For a decade, almost everyone agreed on Taylor Swift. She wrote exquisite love songs and scorching, funny takedowns at an age when most people struggle to put together a cogent email. She scattered breadcrumbs and winking clues through her lyrics and liner notes, inviting diehard fans and pop rubberneckers alike to agonize over what was fact and what was fiction.
Taylor Swift never hesitated to place a veiled version of herself at the center of her songs, but Reputation is her first record specifically about "Taylor Swift Superstar," not the singer/songwriter who grew up in public. Reputation dispenses with the notion that Swift is a babe in the woods, swapping naivete for calculation, leaning hard into the idea that she plots her every move. In that light, it's difficult not to read Reputation as Swift's first self-consciously "adult" record, one preoccupied with sex, betrayal, and the scars they leave behind.

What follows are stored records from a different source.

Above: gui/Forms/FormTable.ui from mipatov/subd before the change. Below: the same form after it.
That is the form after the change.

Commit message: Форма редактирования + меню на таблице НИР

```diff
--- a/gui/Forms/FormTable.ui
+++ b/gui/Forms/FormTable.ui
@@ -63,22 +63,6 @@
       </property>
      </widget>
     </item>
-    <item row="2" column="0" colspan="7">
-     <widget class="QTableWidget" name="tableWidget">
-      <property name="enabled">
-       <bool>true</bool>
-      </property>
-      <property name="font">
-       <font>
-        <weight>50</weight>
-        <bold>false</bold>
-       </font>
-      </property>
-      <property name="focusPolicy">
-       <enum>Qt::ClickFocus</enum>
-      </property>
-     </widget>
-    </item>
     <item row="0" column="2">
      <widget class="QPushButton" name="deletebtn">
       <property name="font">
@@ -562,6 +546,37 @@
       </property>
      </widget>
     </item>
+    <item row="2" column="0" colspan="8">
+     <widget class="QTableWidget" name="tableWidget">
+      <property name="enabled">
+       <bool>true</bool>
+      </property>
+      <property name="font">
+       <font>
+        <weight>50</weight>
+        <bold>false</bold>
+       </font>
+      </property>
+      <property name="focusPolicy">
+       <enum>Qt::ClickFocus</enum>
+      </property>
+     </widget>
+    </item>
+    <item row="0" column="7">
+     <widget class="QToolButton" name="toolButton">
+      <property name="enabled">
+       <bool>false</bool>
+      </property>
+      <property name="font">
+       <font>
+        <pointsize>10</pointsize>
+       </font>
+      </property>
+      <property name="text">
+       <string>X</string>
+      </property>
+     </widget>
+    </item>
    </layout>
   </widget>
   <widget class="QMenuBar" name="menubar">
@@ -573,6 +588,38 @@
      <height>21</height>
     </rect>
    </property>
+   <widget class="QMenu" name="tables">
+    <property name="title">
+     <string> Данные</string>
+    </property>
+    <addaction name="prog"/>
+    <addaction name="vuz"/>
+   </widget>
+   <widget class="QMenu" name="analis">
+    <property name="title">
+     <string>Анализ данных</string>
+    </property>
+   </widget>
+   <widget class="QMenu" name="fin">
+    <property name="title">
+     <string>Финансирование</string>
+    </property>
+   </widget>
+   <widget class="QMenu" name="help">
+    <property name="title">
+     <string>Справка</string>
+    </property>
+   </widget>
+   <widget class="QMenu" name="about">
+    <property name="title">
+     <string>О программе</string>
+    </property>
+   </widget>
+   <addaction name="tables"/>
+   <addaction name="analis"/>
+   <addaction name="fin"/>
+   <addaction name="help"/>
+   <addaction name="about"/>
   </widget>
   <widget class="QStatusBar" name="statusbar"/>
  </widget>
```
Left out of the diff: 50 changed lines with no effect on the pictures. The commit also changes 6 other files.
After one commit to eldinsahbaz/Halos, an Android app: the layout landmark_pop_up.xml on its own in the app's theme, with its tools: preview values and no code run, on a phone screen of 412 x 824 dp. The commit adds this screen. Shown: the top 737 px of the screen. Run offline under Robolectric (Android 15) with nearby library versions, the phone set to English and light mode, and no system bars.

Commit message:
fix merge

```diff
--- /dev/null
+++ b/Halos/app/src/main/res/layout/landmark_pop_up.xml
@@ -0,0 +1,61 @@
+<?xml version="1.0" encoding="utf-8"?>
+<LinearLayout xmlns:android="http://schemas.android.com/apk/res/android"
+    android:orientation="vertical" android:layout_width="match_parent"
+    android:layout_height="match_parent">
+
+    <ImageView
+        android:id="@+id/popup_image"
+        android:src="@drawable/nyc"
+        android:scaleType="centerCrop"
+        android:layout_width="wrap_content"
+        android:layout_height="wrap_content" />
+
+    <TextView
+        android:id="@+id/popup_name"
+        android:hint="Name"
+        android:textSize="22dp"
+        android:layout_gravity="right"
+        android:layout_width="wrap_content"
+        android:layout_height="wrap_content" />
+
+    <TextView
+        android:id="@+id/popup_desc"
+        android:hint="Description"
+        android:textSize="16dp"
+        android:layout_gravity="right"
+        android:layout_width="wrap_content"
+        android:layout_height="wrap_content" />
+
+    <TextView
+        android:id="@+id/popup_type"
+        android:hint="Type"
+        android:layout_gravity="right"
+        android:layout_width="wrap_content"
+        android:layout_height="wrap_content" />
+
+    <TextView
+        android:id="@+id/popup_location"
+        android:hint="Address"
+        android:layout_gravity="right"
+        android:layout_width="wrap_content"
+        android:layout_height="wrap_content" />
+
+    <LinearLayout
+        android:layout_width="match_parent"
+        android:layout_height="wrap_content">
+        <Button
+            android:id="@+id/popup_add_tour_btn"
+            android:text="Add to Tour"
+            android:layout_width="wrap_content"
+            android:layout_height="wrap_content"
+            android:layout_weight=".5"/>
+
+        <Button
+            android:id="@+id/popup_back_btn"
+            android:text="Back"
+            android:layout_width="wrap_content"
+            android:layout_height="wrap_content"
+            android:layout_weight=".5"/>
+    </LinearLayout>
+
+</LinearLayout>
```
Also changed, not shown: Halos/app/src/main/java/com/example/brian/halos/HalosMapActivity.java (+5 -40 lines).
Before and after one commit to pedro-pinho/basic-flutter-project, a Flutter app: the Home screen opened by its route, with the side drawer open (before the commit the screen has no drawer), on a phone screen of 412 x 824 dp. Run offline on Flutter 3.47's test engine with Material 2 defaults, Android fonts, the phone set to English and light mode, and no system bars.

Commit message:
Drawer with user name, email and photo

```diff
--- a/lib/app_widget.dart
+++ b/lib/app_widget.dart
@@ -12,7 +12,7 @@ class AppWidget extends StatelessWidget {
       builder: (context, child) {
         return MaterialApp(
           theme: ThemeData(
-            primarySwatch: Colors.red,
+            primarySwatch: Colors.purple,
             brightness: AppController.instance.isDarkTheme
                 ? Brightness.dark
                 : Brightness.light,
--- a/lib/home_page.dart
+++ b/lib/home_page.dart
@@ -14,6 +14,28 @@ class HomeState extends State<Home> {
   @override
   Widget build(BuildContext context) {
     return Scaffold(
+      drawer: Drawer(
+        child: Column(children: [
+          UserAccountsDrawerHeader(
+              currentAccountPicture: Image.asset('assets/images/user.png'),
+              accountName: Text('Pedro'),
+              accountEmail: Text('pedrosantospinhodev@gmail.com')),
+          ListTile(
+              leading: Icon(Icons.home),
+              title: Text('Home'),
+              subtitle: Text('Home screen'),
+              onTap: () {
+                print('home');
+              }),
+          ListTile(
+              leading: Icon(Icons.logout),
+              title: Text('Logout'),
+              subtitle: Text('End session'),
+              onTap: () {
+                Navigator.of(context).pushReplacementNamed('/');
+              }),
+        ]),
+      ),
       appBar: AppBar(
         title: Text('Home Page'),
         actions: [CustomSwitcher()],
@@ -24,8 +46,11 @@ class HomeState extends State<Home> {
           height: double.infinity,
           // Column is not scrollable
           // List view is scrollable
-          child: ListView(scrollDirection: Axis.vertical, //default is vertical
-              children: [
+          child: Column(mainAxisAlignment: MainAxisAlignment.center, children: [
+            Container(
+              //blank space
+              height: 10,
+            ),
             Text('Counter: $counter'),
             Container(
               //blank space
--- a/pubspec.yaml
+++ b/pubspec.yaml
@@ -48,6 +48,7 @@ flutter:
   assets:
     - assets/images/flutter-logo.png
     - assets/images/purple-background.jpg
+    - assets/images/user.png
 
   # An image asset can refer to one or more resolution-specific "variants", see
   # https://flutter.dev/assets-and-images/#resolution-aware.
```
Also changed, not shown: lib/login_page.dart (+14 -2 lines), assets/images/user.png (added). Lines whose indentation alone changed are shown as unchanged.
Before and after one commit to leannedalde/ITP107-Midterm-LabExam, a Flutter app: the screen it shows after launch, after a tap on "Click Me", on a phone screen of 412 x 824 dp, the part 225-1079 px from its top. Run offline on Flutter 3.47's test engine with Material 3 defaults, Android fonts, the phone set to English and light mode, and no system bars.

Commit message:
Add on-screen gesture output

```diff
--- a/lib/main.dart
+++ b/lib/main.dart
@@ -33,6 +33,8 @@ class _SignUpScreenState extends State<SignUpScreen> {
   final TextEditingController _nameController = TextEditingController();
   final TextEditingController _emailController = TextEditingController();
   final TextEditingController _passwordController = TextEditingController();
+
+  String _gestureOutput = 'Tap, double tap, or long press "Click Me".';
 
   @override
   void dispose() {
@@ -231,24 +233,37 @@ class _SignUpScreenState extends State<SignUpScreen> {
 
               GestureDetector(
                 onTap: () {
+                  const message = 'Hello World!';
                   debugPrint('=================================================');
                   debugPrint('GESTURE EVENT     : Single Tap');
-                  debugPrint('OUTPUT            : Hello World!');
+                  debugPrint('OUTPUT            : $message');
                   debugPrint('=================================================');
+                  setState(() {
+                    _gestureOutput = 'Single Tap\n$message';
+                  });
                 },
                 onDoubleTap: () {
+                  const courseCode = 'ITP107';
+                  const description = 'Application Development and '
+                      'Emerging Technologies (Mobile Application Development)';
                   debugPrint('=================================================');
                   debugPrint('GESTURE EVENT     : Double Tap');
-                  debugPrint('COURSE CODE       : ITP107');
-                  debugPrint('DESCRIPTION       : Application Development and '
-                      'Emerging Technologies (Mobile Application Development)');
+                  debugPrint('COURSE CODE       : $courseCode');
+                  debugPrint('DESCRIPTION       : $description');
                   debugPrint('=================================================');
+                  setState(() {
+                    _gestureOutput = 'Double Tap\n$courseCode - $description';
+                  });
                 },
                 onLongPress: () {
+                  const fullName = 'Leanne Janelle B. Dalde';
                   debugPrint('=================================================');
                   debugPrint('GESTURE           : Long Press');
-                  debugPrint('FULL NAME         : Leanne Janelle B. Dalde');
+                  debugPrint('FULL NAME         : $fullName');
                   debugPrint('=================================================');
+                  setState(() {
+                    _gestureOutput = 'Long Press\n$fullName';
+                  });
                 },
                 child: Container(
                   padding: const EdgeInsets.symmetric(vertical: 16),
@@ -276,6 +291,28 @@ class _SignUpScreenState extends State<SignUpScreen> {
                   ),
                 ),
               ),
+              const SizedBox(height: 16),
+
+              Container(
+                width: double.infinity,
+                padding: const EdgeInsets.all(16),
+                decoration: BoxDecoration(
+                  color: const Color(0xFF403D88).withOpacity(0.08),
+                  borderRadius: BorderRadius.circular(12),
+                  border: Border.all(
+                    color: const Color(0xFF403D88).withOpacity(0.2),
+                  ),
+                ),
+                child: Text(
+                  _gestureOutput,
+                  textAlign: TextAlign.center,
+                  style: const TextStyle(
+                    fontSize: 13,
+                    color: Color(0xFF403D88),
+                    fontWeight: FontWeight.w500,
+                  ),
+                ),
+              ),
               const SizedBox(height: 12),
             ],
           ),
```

On Look What You Made Me Do, the first single from her new album, Taylor Swift declares the "old Taylor" dead. So who is Taylor Swift now? Based on Reputation, she's mean, entitled, obsessive and certainly jaded. If the old Taylor was the cute nerdy girl with blonde ringlets and oversized plastic glasses in You Belong With Me, the new Taylor is the popular girl she used to sing about: "She wears high heels / I wear sneakers / She's cheer captain and I'm on the bleachers." On her sixth album, the country-turned-pop-star dives deeper into the synthesized, industrial pop sounds she established on her last album, 1989.
Taylor Swift's career as a Cultural Question begins with her video for "You Belong with Me". In the video, Swift plays the role of the popular-but-undeserving cheerleader and the role of the nerdy indoor-kid, who takes off her glasses at the end to kiss her love interest. It was a bizarre moment of self-consciousness — Swift playing both "the cheer captain" and the girl "on the bleachers." Taylor Swift the Cultural Question was once the sympathetic, jilted lover and the blonde, loathsome, normative overdog.
The opening page of Taylor Swift's Reputation magazine--the print companion to her new album Reputation , available for purchase exclusively at Target--is about gossip, both as an industry and as a concept. "We may hear rumors about a person and believe those things to be true," Swift writes in an essay. "We may one day meet that person and feel foolish for believing baseless gossip.
There is no middle ground with Taylor Swift. On one side, you have the diehard fans for whom Swift is something between a wise older sister and a benevolent god, along with the smitten music writers who praise her for taking singer/songwriter auteurism to the top of the charts. On the other side stand her critics, whose recent points of contention (cultural appropriation, silence on political issues) can't be dismissed as easily as the patronizing too-many-boyfriends gripes of old.
Even some Taylor Swift diehards had to be cringing after the singer ushered in the publicity push for her latest album with "Look What You Made Me Do," a single in which one of the most famous people in the world complained about all her famous rivals -- which could be everyone from her ex Calvin Harris to frequent antagonist Kanye West. The song also proclaimed the demise of the "old Taylor," which really is old news. "Old Taylor" keeps getting dumped with each new Taylor release, and her sixth studio album, "Reputation" (Big Machine), is no exception.
Long before Taylor Swift embraced pop, she seemed destined to strike the mainstream charts with a meteoric bang. As she began inching away from the bedroom country ditties of her first two albums, Swift transformed into a more sophisticated, canny, and universal songwriter. Pop domination became the prophecy that, in retrospect, played out as an irrevocable fact.